[INPUT DATA — start]
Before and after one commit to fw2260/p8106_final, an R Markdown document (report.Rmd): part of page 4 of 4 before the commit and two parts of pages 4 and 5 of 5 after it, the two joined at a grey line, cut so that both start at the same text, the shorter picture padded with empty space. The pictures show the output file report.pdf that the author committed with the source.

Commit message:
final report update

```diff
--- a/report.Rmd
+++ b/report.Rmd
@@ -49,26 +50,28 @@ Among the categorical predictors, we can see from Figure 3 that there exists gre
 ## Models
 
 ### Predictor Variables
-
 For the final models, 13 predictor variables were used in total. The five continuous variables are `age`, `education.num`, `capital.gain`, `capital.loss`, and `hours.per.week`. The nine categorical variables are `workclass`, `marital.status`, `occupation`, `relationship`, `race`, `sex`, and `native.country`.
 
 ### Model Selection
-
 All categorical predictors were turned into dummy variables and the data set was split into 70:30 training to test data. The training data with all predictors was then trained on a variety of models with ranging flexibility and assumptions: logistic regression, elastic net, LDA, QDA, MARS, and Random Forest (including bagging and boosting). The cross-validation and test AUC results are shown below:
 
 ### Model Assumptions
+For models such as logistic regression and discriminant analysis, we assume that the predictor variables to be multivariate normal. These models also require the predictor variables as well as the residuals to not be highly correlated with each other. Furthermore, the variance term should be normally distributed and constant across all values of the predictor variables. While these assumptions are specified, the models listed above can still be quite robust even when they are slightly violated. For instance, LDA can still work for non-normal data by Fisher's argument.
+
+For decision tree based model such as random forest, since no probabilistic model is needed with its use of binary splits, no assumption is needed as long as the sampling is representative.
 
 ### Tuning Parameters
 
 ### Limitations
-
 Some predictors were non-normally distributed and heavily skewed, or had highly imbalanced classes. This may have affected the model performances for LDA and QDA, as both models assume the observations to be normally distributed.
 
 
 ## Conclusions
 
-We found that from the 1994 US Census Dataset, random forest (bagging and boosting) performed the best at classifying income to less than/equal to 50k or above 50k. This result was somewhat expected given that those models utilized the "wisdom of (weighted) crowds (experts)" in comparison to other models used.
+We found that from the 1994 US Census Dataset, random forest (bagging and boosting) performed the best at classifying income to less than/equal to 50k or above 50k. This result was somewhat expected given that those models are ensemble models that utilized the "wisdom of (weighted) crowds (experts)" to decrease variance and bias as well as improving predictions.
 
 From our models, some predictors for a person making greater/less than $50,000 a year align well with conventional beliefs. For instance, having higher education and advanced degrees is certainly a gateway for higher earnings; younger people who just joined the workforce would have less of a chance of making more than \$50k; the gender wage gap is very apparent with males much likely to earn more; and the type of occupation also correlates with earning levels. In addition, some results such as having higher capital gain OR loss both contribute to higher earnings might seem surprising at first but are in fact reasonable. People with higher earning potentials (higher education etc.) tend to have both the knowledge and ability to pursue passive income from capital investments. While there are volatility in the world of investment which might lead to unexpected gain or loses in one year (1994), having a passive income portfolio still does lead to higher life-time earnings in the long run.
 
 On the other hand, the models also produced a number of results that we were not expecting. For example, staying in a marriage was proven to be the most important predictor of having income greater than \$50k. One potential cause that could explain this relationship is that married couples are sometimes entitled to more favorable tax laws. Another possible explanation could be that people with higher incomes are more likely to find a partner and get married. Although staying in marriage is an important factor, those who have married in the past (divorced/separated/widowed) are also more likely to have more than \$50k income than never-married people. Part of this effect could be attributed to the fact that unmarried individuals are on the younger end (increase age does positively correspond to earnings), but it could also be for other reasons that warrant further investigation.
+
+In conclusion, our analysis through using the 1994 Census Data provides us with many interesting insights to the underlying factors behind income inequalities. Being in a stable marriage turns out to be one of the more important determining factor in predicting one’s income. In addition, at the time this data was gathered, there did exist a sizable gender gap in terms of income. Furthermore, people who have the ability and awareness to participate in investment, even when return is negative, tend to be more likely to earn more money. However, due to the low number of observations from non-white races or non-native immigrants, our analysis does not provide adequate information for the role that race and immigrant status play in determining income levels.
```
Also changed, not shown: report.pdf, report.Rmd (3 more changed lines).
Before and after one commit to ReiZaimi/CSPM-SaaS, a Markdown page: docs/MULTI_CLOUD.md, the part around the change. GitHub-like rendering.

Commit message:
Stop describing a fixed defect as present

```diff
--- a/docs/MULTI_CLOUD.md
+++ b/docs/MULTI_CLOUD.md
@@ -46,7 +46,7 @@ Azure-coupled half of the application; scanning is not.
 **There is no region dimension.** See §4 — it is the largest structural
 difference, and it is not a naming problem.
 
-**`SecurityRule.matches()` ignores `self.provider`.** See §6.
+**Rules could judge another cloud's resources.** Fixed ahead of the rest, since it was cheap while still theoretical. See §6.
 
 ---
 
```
[INPUT DATA — finish]
WORK ITEM: Every entry is to be repeated exactly as it stands.

YOUR RESPONSE:
Before and after one commit to fw2260/p8106_final, an R Markdown document (report.Rmd): part of page 4 of 4 before the commit and two parts of pages 4 and 5 of 5 after it, the two joined at a grey line, cut so that both start at the same text, the shorter picture padded with empty space. The pictures show the output file report.pdf that the author committed with the source.

Commit message:
final report update

```diff
--- a/report.Rmd
+++ b/report.Rmd
@@ -49,26 +50,28 @@ Among the categorical predictors, we can see from Figure 3 that there exists gre
 ## Models
 
 ### Predictor Variables
-
 For the final models, 13 predictor variables were used in total. The five continuous variables are `age`, `education.num`, `capital.gain`, `capital.loss`, and `hours.per.week`. The nine categorical variables are `workclass`, `marital.status`, `occupation`, `relationship`, `race`, `sex`, and `native.country`.
 
 ### Model Selection
-
 All categorical predictors were turned into dummy variables and the data set was split into 70:30 training to test data. The training data with all predictors was then trained on a variety of models with ranging flexibility and assumptions: logistic regression, elastic net, LDA, QDA, MARS, and Random Forest (including bagging and boosting). The cross-validation and test AUC results are shown below:
 
 ### Model Assumptions
+For models such as logistic regression and discriminant analysis, we assume that the predictor variables to be multivariate normal. These models also require the predictor variables as well as the residuals to not be highly correlated with each other. Furthermore, the variance term should be normally distributed and constant across all values of the predictor variables. While these assumptions are specified, the models listed above can still be quite robust even when they are slightly violated. For instance, LDA can still work for non-normal data by Fisher's argument.
+
+For decision tree based model such as random forest, since no probabilistic model is needed with its use of binary splits, no assumption is needed as long as the sampling is representative.
 
 ### Tuning Parameters
 
 ### Limitations
-
 Some predictors were non-normally distributed and heavily skewed, or had highly imbalanced classes. This may have affected the model performances for LDA and QDA, as both models assume the observations to be normally distributed.
 
 
 ## Conclusions
 
-We found that from the 1994 US Census Dataset, random forest (bagging and boosting) performed the best at classifying income to less than/equal to 50k or above 50k. This result was somewhat expected given that those models utilized the "wisdom of (weighted) crowds (experts)" in comparison to other models used.
+We found that from the 1994 US Census Dataset, random forest (bagging and boosting) performed the best at classifying income to less than/equal to 50k or above 50k. This result was somewhat expected given that those models are ensemble models that utilized the "wisdom of (weighted) crowds (experts)" to decrease variance and bias as well as improving predictions.
 
 From our models, some predictors for a person making greater/less than $50,000 a year align well with conventional beliefs. For instance, having higher education and advanced degrees is certainly a gateway for higher earnings; younger people who just joined the workforce would have less of a chance of making more than \$50k; the gender wage gap is very apparent with males much likely to earn more; and the type of occupation also correlates with earning levels. In addition, some results such as having higher capital gain OR loss both contribute to higher earnings might seem surprising at first but are in fact reasonable. People with higher earning potentials (higher education etc.) tend to have both the knowledge and ability to pursue passive income from capital investments. While there are volatility in the world of investment which might lead to unexpected gain or loses in one year (1994), having a passive income portfolio still does lead to higher life-time earnings in the long run.
 
 On the other hand, the models also produced a number of results that we were not expecting. For example, staying in a marriage was proven to be the most important predictor of having income greater than \$50k. One potential cause that could explain this relationship is that married couples are sometimes entitled to more favorable tax laws. Another possible explanation could be that people with higher incomes are more likely to find a partner and get married. Although staying in marriage is an important factor, those who have married in the past (divorced/separated/widowed) are also more likely to have more than \$50k income than never-married people. Part of this effect could be attributed to the fact that unmarried individuals are on the younger end (increase age does positively correspond to earnings), but it could also be for other reasons that warrant further investigation.
+
+In conclusion, our analysis through using the 1994 Census Data provides us with many interesting insights to the underlying factors behind income inequalities. Being in a stable marriage turns out to be one of the more important determining factor in predicting one’s income. In addition, at the time this data was gathered, there did exist a sizable gender gap in terms of income. Furthermore, people who have the ability and awareness to participate in investment, even when return is negative, tend to be more likely to earn more money. However, due to the low number of observations from non-white races or non-native immigrants, our analysis does not provide adequate information for the role that race and immigrant status play in determining income levels.
```
Also changed, not shown: report.pdf, report.Rmd (3 more changed lines).
Before and after one commit to ReiZaimi/CSPM-SaaS, a Markdown page: docs/MULTI_CLOUD.md, the part around the change. GitHub-like rendering.

Commit message:
Stop describing a fixed defect as present

```diff
--- a/docs/MULTI_CLOUD.md
+++ b/docs/MULTI_CLOUD.md
@@ -46,7 +46,7 @@ Azure-coupled half of the application; scanning is not.
 **There is no region dimension.** See §4 — it is the largest structural
 difference, and it is not a naming problem.
 
-**`SecurityRule.matches()` ignores `self.provider`.** See §6.
+**Rules could judge another cloud's resources.** Fixed ahead of the rest, since it was cheap while still theoretical. See §6.
 
 ---
 
```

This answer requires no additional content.